Before-and-after change records:
************

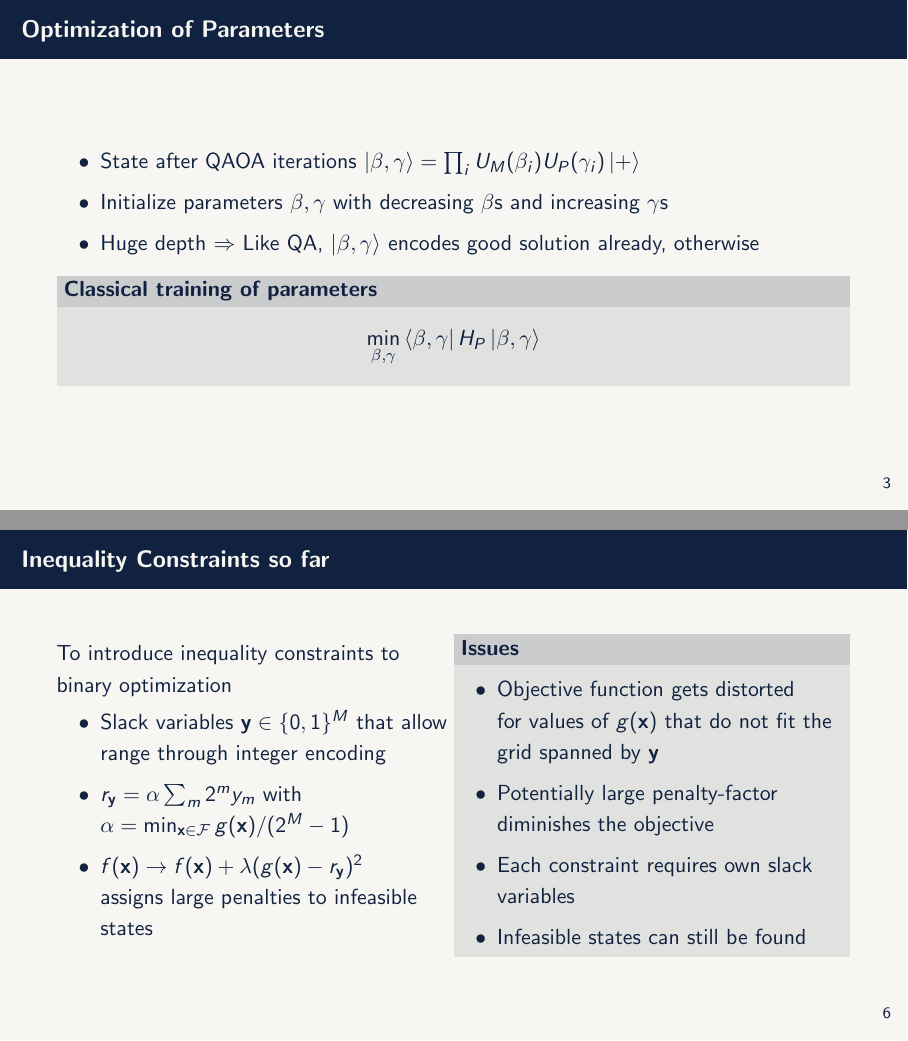
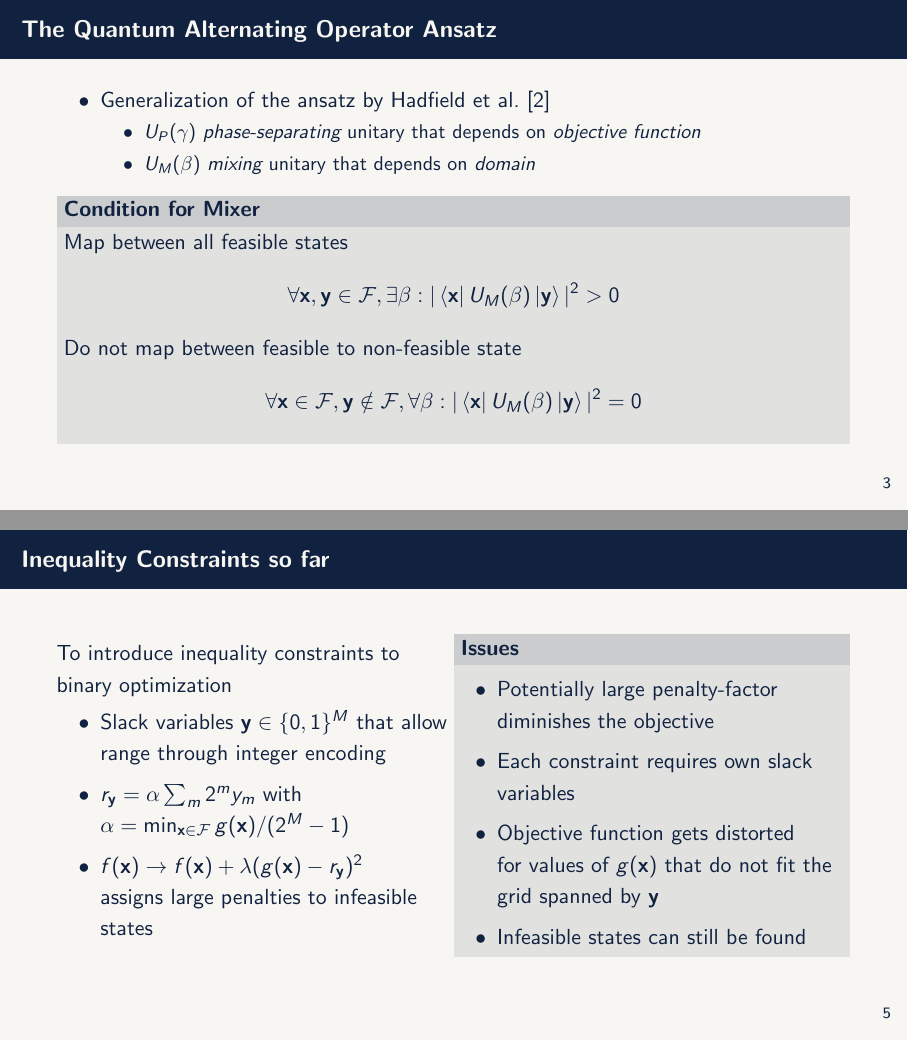
Before and after one commit to dbucher97/copt, LaTeX slides (doc/main.tex): pages 5 and 14 of 36 before the commit and pages 5 and 10 of 32 after it, joined at a grey line. Compiled offline with pdfLaTeX.

Commit message:
shortened

```diff
--- a/doc/main.tex
+++ b/doc/main.tex
@@ -110,21 +110,21 @@
 \end{center}
 \end{frame}
 
-\begin{frame}{Optimization of Parameters}
-    \begin{itemize}
-        \item State after QAOA iterations $\ket{\beta, \gamma} = \prod_i U_M(\beta_i)
-            U_P(\gamma_i) \ket{+}$
-        \item Initialize parameters $\beta, \gamma$ with decreasing $\beta$s and
-            increasing $\gamma$s
-        \item Huge depth $\Rightarrow$ Like QA, $\ket{\beta, \gamma}$ encodes
-            good solution already, otherwise
-    \end{itemize}
-    \begin{block}{Classical training of parameters}
-        \[
-            \min_{\beta, \gamma} \bra{\beta, \gamma} H_P \ket{\beta, \gamma}
-        \]
-    \end{block}
-\end{frame}
+% \begin{frame}{Optimization of Parameters}
+%     \begin{itemize}
+%         \item State after QAOA iterations $\ket{\beta, \gamma} = \prod_i U_M(\beta_i)
+%             U_P(\gamma_i) \ket{+}$
+%         \item Initialize parameters $\beta, \gamma$ with decreasing $\beta$s and
+%             increasing $\gamma$s
+%         \item Huge depth $\Rightarrow$ Like QA, $\ket{\beta, \gamma}$ encodes
+%             good solution already, otherwise
+%     \end{itemize}
+%     \begin{block}{Classical training of parameters}
+%         \[
+%             \min_{\beta, \gamma} \bra{\beta, \gamma} H_P \ket{\beta, \gamma}
+%         \]
+%     \end{block}
+% \end{frame}
 
 \begin{frame}{The Quantum Alternating Operator Ansatz}
     \begin{itemize}
@@ -184,11 +184,11 @@
         \begin{block}{Issues}
             \vspace{10pt}
             \begin{itemize}
+                \item Potentially large penalty-factor diminishes the objective
+                \item Each constraint requires own slack variables
                 \item Objective function gets distorted\\for values of
                     $g(\mathbf{x})$ that do not fit the grid spanned by
                     $\mathbf{y}$
-                \item Potentially large penalty-factor diminishes the objective
-                \item Each constraint requires own slack variables
                 \item Infeasible states can still be found
             \end{itemize}
         \end{block}
```
Also changed, not shown: doc/main.tex (34 more changed lines).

************

- **Problem requirements**:
Output the records verbatim without pictures.

- **Answer**:
Before and after one commit to dbucher97/copt, LaTeX slides (doc/main.tex): pages 5 and 14 of 36 before the commit and pages 5 and 10 of 32 after it, joined at a grey line. Compiled offline with pdfLaTeX.

Commit message:
shortened

```diff
--- a/doc/main.tex
+++ b/doc/main.tex
@@ -110,21 +110,21 @@
 \end{center}
 \end{frame}
 
-\begin{frame}{Optimization of Parameters}
-    \begin{itemize}
-        \item State after QAOA iterations $\ket{\beta, \gamma} = \prod_i U_M(\beta_i)
-            U_P(\gamma_i) \ket{+}$
-        \item Initialize parameters $\beta, \gamma$ with decreasing $\beta$s and
-            increasing $\gamma$s
-        \item Huge depth $\Rightarrow$ Like QA, $\ket{\beta, \gamma}$ encodes
-            good solution already, otherwise
-    \end{itemize}
-    \begin{block}{Classical training of parameters}
-        \[
-            \min_{\beta, \gamma} \bra{\beta, \gamma} H_P \ket{\beta, \gamma}
-        \]
-    \end{block}
-\end{frame}
+% \begin{frame}{Optimization of Parameters}
+%     \begin{itemize}
+%         \item State after QAOA iterations $\ket{\beta, \gamma} = \prod_i U_M(\beta_i)
+%             U_P(\gamma_i) \ket{+}$
+%         \item Initialize parameters $\beta, \gamma$ with decreasing $\beta$s and
+%             increasing $\gamma$s
+%         \item Huge depth $\Rightarrow$ Like QA, $\ket{\beta, \gamma}$ encodes
+%             good solution already, otherwise
+%     \end{itemize}
+%     \begin{block}{Classical training of parameters}
+%         \[
+%             \min_{\beta, \gamma} \bra{\beta, \gamma} H_P \ket{\beta, \gamma}
+%         \]
+%     \end{block}
+% \end{frame}
 
 \begin{frame}{The Quantum Alternating Operator Ansatz}
     \begin{itemize}
@@ -184,11 +184,11 @@
         \begin{block}{Issues}
             \vspace{10pt}
             \begin{itemize}
+                \item Potentially large penalty-factor diminishes the objective
+                \item Each constraint requires own slack variables
                 \item Objective function gets distorted\\for values of
                     $g(\mathbf{x})$ that do not fit the grid spanned by
                     $\mathbf{y}$
-                \item Potentially large penalty-factor diminishes the objective
-                \item Each constraint requires own slack variables
                 \item Infeasible states can still be found
             \end{itemize}
         \end{block}
```
Also changed, not shown: doc/main.tex (34 more changed lines).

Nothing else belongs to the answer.